Playing both ends
Many pundits are concluding that Buenos Aires province Governor Daniel Scioli’s unilateral declaration of a “security emergency” last weekend marks a new chapter in the long saga of tension between President Cristina Fernández de Kirchner and her would-be heir-in-waiting but pigeonholing their internal rivalry into tough and soft stances on crime is much too simplistic. Even on that basis the national government had little right to take offence over Scioli’s announcements because if both Cabinet Chief Jorge Capitanich and Lower House Majority Leader Juliana Di Tullio were insisting last week that security is a provincial responsibility, how can they object if the governor takes them at their word?

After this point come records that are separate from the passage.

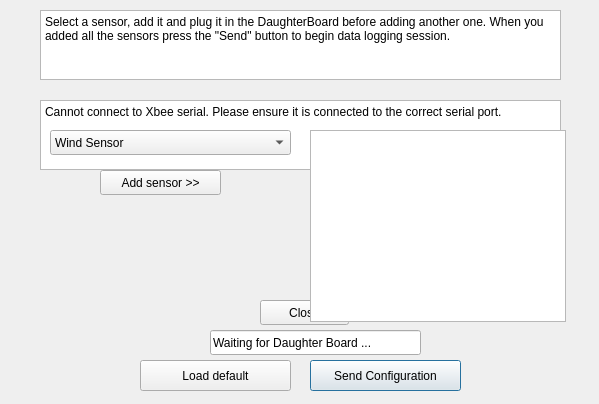
dhollenbeck1/DaughterBoard_PayloadGCS, file QtPayloadGCS/configwindow.ui: the form before one commit.
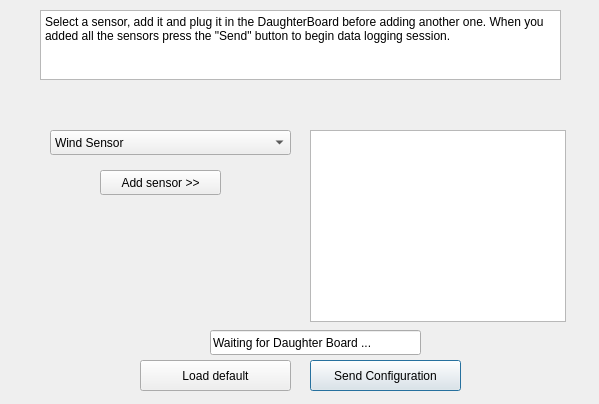
The form after the commit.

```diff
--- a/QtPayloadGCS/configwindow.ui
+++ b/QtPayloadGCS/configwindow.ui
@@ -55,32 +55,6 @@
     <string>Waiting for Daughter Board ...</string>
    </property>
   </widget>
-  <widget class="QPlainTextEdit" name="errorText">
-   <property name="geometry">
-    <rect>
-     <x>40</x>
-     <y>100</y>
-     <width>521</width>
-     <height>70</height>
-    </rect>
-   </property>
-   <property name="plainText">
-    <string>Cannot connect to Xbee serial. Please ensure it is connected to the correct serial port. </string>
-   </property>
-  </widget>
-  <widget class="QPushButton" name="closeButton">
-   <property name="geometry">
-    <rect>
-     <x>260</x>
-     <y>300</y>
-     <width>89</width>
-     <height>25</height>
-    </rect>
-   </property>
-   <property name="text">
-    <string>Close</string>
-   </property>
-  </widget>
   <widget class="QPushButton" name="loadDefaultButton">
    <property name="geometry">
     <rect>
```
Left out of the diff: 9 changed lines with no effect on the pictures.
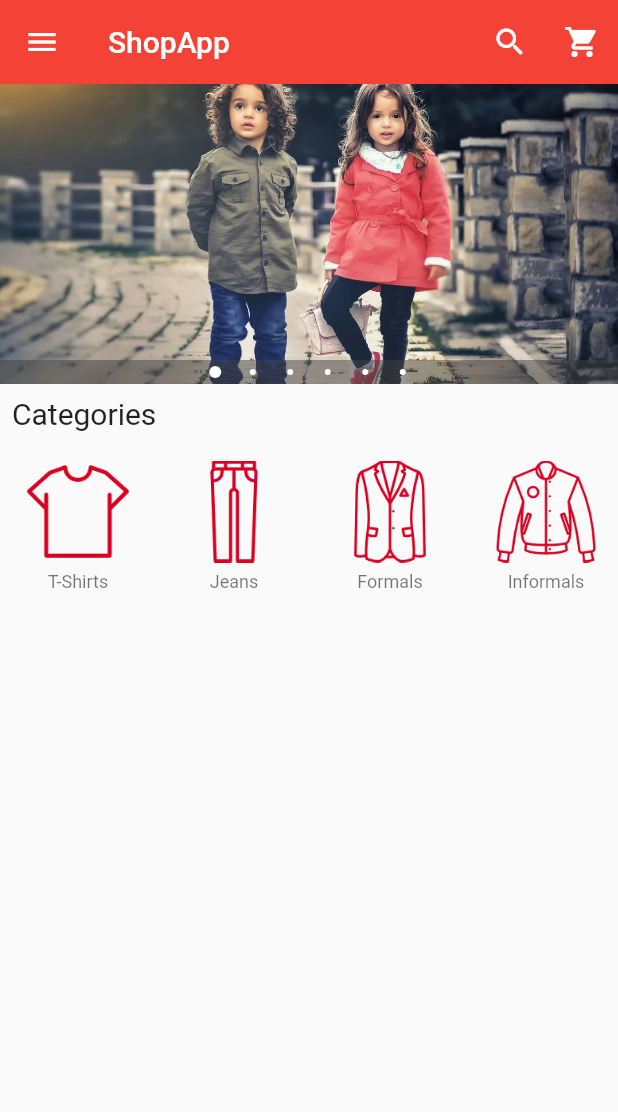
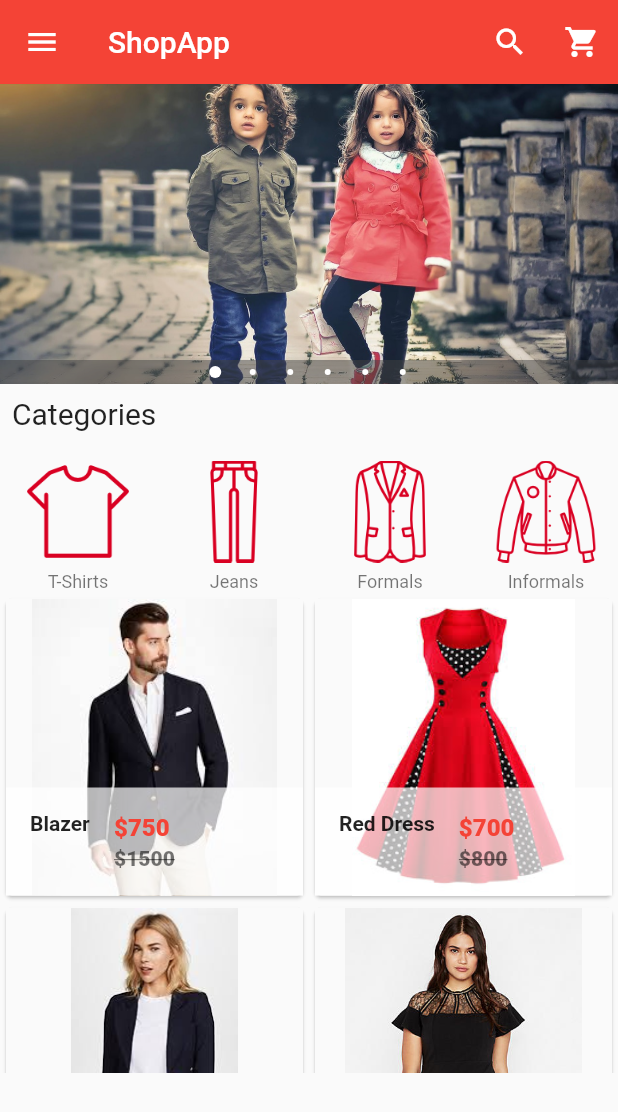
Before and after one commit to Rishi2309/shop_app, a Flutter app: the screen it shows after launch, on a phone screen of 412 x 824 dp. Shown: the top 1112 px of the screen. Run offline on Flutter 3.47's test engine with Material 2 defaults, Android fonts, the phone set to English and light mode, and no system bars; drawn by our look-alikes of carousel_pro.

Commit message:
Recent products
In a app view recent products are added

```diff
--- /dev/null
+++ b/lib/components/Products.dart
@@ -0,0 +1,139 @@
+import 'package:flutter/material.dart';
+
+class Products extends StatefulWidget {
+  @override
+  _ProductsState createState() => _ProductsState();
+}
+
+class _ProductsState extends State<Products> {
+  var product_list = [
+    {
+      "name": "Blazer",
+      "pic": "images/products/blazer1.jpeg",
+      "old_price": 1500,
+      "price": 750
+    },
+    {
+      "name": "Red Dress",
+      "pic": "images/products/dress1.jpeg",
+      "old_price": 800,
+      "price": 700
+    },
+    {
+      "name": "Blazer ",
+      "pic": "images/products/blazer2.jpeg",
+      "old_price": 1200,
+      "price": 750
+    },
+    {
+      "name": "Black Dress",
+      "pic": "images/products/dress2.jpeg",
+      "old_price": 750,
+      "price": 650
+    },
+    {
+      "name": " Heals",
+      "pic": "images/products/hills1.jpeg",
+      "old_price": "400",
+      "price": "350"
+    },
+    {
+      "name": "Pant",
+      "pic": "images/products/pants2.jpeg",
+      "old_price": "500",
+      "price": 250
+    },
+    {
+      "name": " Heals",
+      "pic": "images/products/hills2.jpeg",
+      "old_price": 1500,
+      "price": 750
+    },
+    {
+      "name": "Black Pant",
+      "pic": "images/products/pants1.jpg",
+      "old_price": 1500,
+      "price": 750
+    },
+    {
+      "name": "Skirt",
+      "pic": "images/products/skt2.jpeg",
+      "old_price": 700,
+      "price": 550
+    }
+
+  ];
+
+
+  @override
+  Widget build(BuildContext context) {
+    return GridView.builder(
+        itemCount: product_list.length,
+        gridDelegate:
+        new SliverGridDelegateWithFixedCrossAxisCount(crossAxisCount: 2),
+        itemBuilder: (BuildContext context, int index) {
+          return Single_prod(
+            prod_name: product_list[index]['name'],
+            prod_picture: product_list[index]['pic'],
+            prod_old_price: product_list[index]['old_price'],
+            prod_price: product_list[index]['price'],
+          );
+        });
+  }
+}
+
+class Single_prod extends StatelessWidget {
+  final prod_name;
+  final prod_picture;
+  final prod_old_price;
+  final prod_price;
+
+  Single_prod({
+    this.prod_name,
+    this.prod_picture,
+    this.prod_old_price,
+    this.prod_price,
+  });
+
+  @override
+  Widget build(BuildContext context) {
+    return Card(
+      child: Hero(
+          tag: prod_name,
+          child: Material(
+            child: InkWell(
+              onTap: () {},
+              child: GridTile(
+                  footer: Container(
+                    color: Colors.white70,
+                    child: ListTile(
+                      leading: Text(
+                        prod_name,
+                        style: TextStyle(fontWeight: FontWeight.bold),
+                      ),
+                      title: Text(
+                        "\$$prod_price",
+                        style: TextStyle(
+                            color: Colors.red, fontWeight: FontWeight.w800),
+                      ),
+                      subtitle: Text(
+                        "\$$prod_old_price",
+                        style: TextStyle(
+                            color: Colors.black54,
+                            fontWeight: FontWeight.w800,
+                            decoration
+                                :TextDecoration.lineThrough),
+                      ),
+                    ),
+
+                  ),
+                  child: Image.asset(
+                    prod_picture,
+                    fit: BoxFit.fitHeight,
+                  )
+                  ),
+            ),
+          )),
+    );
+  }
+}
--- a/lib/main.dart
+++ b/lib/main.dart
@@ -4,6 +4,7 @@ import 'package:carousel_pro/carousel_pro.dart';
 
 //our own importing
 import 'package:shop_app/components/horizontal_list_view.dart';
+import 'package:shop_app/components/Products.dart';
 
 void main(){
   runApp(
@@ -135,7 +136,15 @@ class _HomePageState extends State<HomePage> {
           new Padding(padding: const EdgeInsets.all(8.0),
           child: new Text('Categories',style: TextStyle(fontSize: 20.0),),
           ),
+
+          //Catagories
           HorizontalList(),
+
+          //Recent Views
+          Container(
+            height: 320,
+            child: Products(),
+          )
 
         ],
 
```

But the deeper reason for objecting to this interpretation of a collision course between Scioli and Kirchnerism over this issue is that Kirchnerite presidencies have been contradictory and spasmodic throughout the last decade over crime-fighting and continue to be so. CFK herself appealed for “calm” over “vengeance and hatred” in the face of the recent lynching wave; Grandmothers of Plaza de Mayo leader Estela Barnes de Carlotto pointed out that the families of the missing had never contemplated taking justice into their own hands; CELS human rights organization argued that any bottlenecks in bringing criminals to trial were best resolved with a new penal code while highlighting the political and media roots of the outcry; Buenos Aires province Lieutenant-Governor Gabriel Mariotto obliquely questioned his superior’s announcements by saying that crime should be fought at its “structural causes” and not through “opportunistic stances.” But how does this all sit with Security Secretary Sergio Berni echoing that tired cliché about judges being more concerned about the rights of criminals than those of the rest of society? Along with various other statements along these lines which the Renewal Front’s Sergio Massa, the leading law-and-order opportunist, would hesitate to utter so bluntly. CFK and Scioli are even personally linked on this front via Berni’s provincial counterpart Alejandro Granados (close to the Kirchner couple from the start of their presidencies in 2003).
The contradictions of this erratic policy nevertheless have their motives beyond the ideological diversity of the Peronist movement. While Kirchnerite populism seeks firm judges to satisfy the public clamour over crime, the seamier side of Kirchnerism craves lame judges to cover up the niches of corruption. Expecting clarity in the reactions of schizophrenia to opportunism seems a mission impossible.